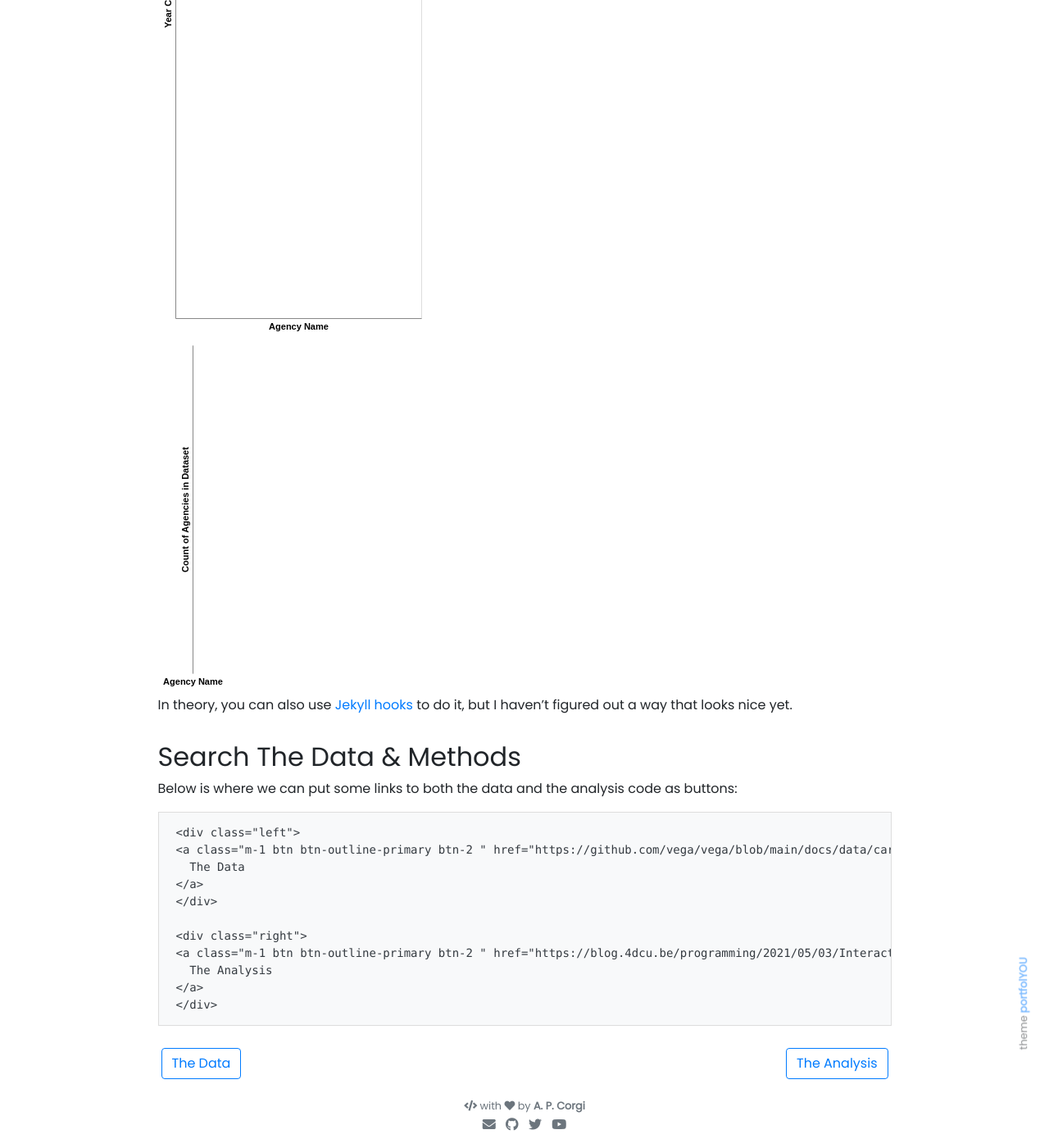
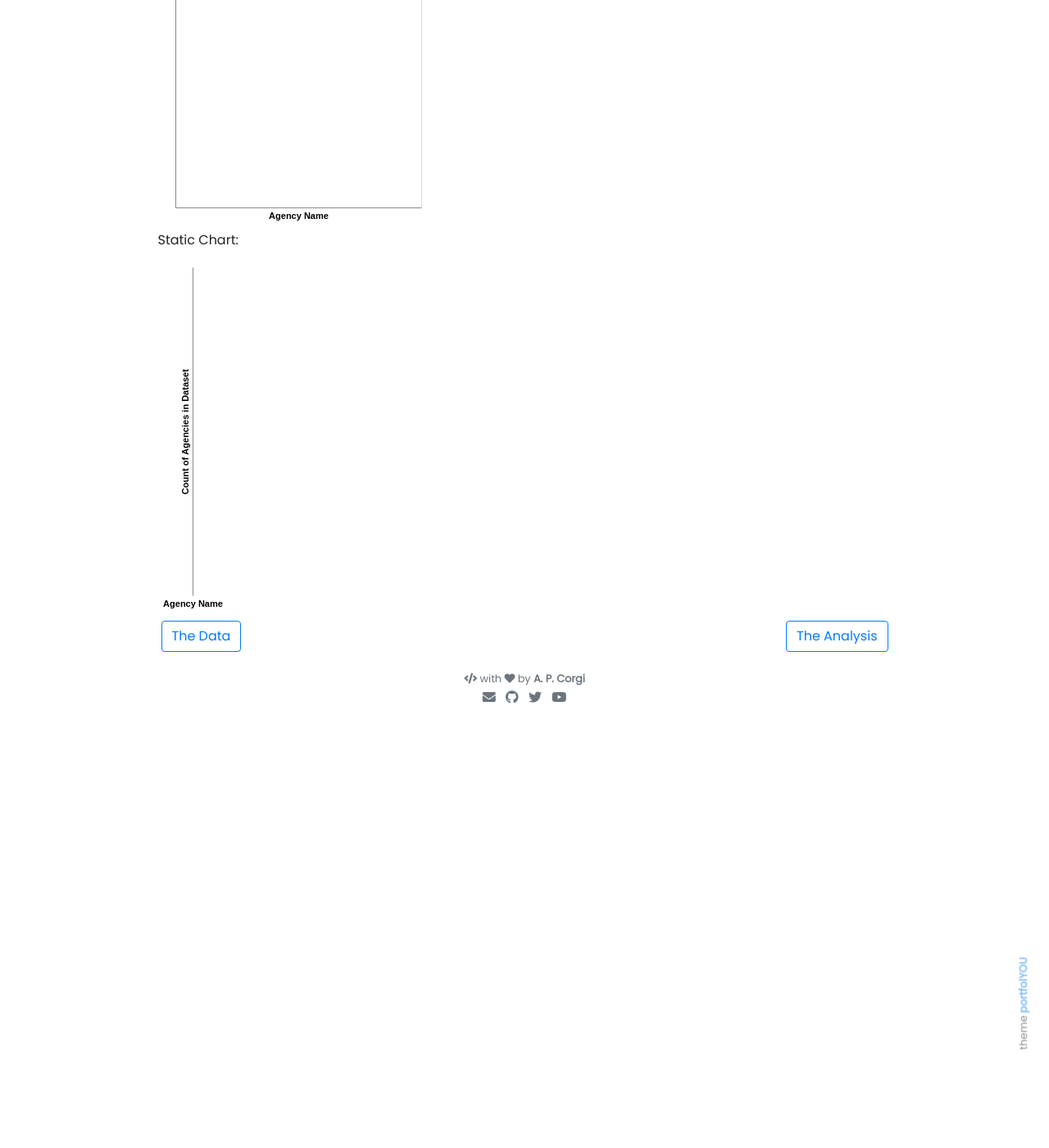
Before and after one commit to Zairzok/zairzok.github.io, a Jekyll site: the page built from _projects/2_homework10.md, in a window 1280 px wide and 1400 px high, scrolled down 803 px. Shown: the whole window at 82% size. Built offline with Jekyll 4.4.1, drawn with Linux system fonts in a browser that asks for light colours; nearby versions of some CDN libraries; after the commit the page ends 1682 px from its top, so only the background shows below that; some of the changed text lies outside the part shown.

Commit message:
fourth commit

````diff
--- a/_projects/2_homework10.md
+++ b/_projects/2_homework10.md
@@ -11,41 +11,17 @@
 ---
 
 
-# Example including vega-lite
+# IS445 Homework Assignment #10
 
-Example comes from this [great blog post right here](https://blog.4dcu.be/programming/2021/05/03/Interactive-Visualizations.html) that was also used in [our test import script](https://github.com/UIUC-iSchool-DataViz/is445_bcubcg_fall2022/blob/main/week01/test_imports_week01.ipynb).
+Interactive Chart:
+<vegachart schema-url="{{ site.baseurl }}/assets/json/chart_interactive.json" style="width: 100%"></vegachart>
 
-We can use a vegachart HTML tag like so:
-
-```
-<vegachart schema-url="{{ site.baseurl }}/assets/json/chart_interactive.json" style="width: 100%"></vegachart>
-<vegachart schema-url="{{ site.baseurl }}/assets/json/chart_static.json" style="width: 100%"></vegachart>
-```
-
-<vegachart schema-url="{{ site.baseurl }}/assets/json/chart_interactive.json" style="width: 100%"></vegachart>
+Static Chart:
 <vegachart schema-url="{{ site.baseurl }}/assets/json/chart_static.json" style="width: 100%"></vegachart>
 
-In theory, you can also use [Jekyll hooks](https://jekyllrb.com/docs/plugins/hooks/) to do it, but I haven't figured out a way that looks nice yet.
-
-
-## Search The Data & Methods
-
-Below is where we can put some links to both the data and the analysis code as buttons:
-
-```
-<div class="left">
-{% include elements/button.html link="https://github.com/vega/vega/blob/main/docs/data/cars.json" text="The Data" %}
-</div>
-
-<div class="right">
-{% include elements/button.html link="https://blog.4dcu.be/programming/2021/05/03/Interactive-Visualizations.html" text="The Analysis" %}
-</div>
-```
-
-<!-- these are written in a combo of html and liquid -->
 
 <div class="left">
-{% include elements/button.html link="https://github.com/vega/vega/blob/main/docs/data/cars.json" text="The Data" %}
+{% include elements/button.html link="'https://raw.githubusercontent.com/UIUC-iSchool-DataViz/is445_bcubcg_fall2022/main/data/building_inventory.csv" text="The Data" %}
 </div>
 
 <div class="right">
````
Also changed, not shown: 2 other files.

************

== Problem to work on ==
Wherever the listing shows a picture, omit it and output the rest exactly as given.

== Task response ==
Before and after one commit to Zairzok/zairzok.github.io, a Jekyll site: the page built from _projects/2_homework10.md, in a window 1280 px wide and 1400 px high, scrolled down 803 px. Shown: the whole window at 82% size. Built offline with Jekyll 4.4.1, drawn with Linux system fonts in a browser that asks for light colours; nearby versions of some CDN libraries; after the commit the page ends 1682 px from its top, so only the background shows below that; some of the changed text lies outside the part shown.

Commit message:
fourth commit

````diff
--- a/_projects/2_homework10.md
+++ b/_projects/2_homework10.md
@@ -11,41 +11,17 @@
 ---
 
 
-# Example including vega-lite
+# IS445 Homework Assignment #10
 
-Example comes from this [great blog post right here](https://blog.4dcu.be/programming/2021/05/03/Interactive-Visualizations.html) that was also used in [our test import script](https://github.com/UIUC-iSchool-DataViz/is445_bcubcg_fall2022/blob/main/week01/test_imports_week01.ipynb).
+Interactive Chart:
+<vegachart schema-url="{{ site.baseurl }}/assets/json/chart_interactive.json" style="width: 100%"></vegachart>
 
-We can use a vegachart HTML tag like so:
-
-```
-<vegachart schema-url="{{ site.baseurl }}/assets/json/chart_interactive.json" style="width: 100%"></vegachart>
-<vegachart schema-url="{{ site.baseurl }}/assets/json/chart_static.json" style="width: 100%"></vegachart>
-```
-
-<vegachart schema-url="{{ site.baseurl }}/assets/json/chart_interactive.json" style="width: 100%"></vegachart>
+Static Chart:
 <vegachart schema-url="{{ site.baseurl }}/assets/json/chart_static.json" style="width: 100%"></vegachart>
 
-In theory, you can also use [Jekyll hooks](https://jekyllrb.com/docs/plugins/hooks/) to do it, but I haven't figured out a way that looks nice yet.
-
-
-## Search The Data & Methods
-
-Below is where we can put some links to both the data and the analysis code as buttons:
-
-```
-<div class="left">
-{% include elements/button.html link="https://github.com/vega/vega/blob/main/docs/data/cars.json" text="The Data" %}
-</div>
-
-<div class="right">
-{% include elements/button.html link="https://blog.4dcu.be/programming/2021/05/03/Interactive-Visualizations.html" text="The Analysis" %}
-</div>
-```
-
-<!-- these are written in a combo of html and liquid -->
 
 <div class="left">
-{% include elements/button.html link="https://github.com/vega/vega/blob/main/docs/data/cars.json" text="The Data" %}
+{% include elements/button.html link="'https://raw.githubusercontent.com/UIUC-iSchool-DataViz/is445_bcubcg_fall2022/main/data/building_inventory.csv" text="The Data" %}
 </div>
 
 <div class="right">
````
Also changed, not shown: 2 other files.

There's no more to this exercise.